Count the lines in the entries that contain the string "size". State nothing but the number.
'''
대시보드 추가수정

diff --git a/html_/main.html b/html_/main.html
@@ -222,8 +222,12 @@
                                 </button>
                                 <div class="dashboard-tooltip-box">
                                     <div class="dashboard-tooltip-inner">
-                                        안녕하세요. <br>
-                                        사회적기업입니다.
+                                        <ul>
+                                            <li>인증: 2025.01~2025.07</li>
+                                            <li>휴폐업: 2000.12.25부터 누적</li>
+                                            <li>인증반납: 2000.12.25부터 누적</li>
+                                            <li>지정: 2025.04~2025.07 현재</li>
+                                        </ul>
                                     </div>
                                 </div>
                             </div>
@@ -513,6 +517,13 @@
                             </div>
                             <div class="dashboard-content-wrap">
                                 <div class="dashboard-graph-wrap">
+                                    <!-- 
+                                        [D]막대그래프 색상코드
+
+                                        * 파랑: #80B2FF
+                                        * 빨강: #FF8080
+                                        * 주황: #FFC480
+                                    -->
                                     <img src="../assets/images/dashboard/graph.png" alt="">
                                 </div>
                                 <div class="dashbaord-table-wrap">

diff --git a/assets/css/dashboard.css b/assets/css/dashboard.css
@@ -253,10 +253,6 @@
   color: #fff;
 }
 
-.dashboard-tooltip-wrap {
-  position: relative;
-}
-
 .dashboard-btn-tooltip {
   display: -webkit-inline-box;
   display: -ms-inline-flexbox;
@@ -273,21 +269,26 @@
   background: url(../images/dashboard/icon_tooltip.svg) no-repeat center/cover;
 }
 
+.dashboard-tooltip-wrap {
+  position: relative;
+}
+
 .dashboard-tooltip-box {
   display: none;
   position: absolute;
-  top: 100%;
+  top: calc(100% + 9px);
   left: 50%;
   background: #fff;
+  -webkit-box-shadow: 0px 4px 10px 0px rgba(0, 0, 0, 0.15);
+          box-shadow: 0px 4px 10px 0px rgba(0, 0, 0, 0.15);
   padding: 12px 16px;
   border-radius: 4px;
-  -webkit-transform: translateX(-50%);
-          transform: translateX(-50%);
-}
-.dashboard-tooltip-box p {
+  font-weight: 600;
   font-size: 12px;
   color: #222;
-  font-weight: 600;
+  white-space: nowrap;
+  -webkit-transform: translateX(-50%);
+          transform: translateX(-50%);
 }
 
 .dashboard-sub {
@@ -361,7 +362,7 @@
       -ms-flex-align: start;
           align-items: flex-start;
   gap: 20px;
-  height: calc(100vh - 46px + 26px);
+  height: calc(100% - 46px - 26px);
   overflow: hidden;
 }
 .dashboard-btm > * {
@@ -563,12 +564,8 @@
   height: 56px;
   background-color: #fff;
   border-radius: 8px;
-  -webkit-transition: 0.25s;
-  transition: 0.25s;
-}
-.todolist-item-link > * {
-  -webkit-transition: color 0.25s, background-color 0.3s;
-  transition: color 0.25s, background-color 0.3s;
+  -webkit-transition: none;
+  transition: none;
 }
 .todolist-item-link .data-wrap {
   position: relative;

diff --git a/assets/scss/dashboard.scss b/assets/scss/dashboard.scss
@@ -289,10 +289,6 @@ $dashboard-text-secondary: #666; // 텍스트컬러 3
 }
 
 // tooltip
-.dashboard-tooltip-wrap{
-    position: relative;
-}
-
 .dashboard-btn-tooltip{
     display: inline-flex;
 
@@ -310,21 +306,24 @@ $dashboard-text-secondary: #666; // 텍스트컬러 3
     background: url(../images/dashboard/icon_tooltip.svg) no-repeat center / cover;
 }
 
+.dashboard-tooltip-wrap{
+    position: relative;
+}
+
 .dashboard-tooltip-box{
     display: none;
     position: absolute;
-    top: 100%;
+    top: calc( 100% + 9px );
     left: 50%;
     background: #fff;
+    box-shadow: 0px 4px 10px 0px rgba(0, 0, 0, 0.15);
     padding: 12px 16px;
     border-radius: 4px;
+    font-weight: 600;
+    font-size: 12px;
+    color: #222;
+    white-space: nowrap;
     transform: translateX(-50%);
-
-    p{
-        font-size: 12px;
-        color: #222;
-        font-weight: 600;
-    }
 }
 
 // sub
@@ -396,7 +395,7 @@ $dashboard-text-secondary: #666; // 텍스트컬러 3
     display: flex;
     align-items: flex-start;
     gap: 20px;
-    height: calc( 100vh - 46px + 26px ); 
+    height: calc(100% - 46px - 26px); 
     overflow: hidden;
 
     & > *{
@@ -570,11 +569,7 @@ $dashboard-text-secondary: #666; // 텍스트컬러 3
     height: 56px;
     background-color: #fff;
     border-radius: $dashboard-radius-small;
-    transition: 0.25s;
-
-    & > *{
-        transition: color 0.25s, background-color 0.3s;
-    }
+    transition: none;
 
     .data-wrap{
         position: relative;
'''
_ANSWER TO THIS TASK_:
3